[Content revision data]
--- START ---
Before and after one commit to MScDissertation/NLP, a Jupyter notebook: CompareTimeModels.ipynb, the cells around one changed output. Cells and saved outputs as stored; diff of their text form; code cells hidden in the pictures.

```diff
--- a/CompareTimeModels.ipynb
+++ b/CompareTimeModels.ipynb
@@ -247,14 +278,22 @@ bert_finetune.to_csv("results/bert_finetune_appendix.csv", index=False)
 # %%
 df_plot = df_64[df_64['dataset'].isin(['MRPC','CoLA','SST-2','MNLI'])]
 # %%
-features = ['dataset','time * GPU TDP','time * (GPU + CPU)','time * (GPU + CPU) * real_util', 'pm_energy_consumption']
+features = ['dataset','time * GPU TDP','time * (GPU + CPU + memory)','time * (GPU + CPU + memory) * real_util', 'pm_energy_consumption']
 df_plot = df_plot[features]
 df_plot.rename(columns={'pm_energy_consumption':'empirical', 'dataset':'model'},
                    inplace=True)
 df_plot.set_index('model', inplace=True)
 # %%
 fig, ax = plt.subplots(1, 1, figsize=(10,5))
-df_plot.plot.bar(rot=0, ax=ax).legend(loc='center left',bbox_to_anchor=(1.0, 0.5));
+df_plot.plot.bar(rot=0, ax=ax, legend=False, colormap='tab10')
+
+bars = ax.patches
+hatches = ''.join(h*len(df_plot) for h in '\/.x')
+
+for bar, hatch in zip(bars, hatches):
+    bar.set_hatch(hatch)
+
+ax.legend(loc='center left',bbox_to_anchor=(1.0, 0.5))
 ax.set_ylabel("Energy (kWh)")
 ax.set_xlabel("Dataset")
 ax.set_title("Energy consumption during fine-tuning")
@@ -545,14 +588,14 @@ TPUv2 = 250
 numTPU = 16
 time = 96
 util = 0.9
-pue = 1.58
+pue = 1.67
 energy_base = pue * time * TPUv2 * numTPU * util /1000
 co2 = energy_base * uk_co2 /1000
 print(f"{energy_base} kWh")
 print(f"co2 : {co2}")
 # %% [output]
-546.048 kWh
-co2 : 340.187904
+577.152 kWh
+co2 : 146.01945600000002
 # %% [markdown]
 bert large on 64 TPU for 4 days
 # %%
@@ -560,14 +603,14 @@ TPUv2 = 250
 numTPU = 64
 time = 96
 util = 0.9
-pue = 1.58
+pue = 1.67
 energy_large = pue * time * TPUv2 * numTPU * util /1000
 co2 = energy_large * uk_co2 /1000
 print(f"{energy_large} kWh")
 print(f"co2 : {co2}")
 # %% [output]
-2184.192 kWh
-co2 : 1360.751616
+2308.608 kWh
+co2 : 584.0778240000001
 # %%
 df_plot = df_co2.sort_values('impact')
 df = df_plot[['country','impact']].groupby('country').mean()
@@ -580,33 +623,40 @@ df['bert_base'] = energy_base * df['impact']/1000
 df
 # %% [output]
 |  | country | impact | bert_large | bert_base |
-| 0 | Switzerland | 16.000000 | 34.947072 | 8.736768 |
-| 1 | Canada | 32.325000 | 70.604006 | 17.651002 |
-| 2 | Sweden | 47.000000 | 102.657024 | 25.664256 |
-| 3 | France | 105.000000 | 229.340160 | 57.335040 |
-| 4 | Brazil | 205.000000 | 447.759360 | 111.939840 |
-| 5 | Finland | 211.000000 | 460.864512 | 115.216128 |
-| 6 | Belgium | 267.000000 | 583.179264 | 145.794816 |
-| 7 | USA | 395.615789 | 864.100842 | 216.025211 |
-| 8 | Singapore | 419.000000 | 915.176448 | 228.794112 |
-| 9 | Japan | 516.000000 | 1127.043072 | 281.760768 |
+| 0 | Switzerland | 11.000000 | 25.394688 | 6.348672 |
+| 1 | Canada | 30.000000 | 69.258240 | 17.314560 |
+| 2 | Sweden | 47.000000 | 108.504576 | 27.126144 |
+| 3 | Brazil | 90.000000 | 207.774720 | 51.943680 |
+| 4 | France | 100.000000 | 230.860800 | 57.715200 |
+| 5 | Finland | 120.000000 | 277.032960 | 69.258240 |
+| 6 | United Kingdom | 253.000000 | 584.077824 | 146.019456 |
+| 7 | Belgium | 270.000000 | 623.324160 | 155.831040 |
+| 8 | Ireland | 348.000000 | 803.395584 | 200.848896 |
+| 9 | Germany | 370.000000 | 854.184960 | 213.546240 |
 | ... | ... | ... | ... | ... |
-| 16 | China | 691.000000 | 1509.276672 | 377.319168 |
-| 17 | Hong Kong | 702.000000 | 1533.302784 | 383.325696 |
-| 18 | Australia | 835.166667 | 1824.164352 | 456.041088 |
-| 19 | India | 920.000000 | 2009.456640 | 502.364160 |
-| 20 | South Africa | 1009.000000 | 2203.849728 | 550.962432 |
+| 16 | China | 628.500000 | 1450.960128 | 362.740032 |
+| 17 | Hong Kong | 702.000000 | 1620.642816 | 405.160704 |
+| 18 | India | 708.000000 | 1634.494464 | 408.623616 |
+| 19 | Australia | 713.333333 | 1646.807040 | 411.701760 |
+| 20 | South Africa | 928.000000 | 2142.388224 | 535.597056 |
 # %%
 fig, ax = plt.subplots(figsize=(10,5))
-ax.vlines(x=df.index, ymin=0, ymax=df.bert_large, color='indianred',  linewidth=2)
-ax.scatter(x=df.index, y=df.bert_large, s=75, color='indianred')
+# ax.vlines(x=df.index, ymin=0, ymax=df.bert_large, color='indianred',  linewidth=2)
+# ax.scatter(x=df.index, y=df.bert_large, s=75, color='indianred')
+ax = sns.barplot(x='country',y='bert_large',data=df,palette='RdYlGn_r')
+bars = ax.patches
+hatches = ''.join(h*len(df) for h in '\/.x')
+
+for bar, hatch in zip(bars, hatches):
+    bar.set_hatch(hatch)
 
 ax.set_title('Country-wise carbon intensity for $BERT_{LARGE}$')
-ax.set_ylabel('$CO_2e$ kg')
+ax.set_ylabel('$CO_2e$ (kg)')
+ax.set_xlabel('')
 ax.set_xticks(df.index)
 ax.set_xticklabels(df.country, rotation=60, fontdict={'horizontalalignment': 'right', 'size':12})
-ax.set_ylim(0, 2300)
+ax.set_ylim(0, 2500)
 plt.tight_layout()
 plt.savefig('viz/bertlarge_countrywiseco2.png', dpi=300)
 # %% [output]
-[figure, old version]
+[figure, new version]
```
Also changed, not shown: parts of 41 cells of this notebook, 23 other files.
--- END ---
**Task goal**
Every line above with the string "features" in it should be copied into the answer.

**Exercise output**
-features = ['dataset','time * GPU TDP','time * (GPU + CPU)','time * (GPU + CPU) * real_util', 'pm_energy_consumption']
+features = ['dataset','time * GPU TDP','time * (GPU + CPU + memory)','time * (GPU + CPU + memory) * real_util', 'pm_energy_consumption']
 df_plot = df_plot[features]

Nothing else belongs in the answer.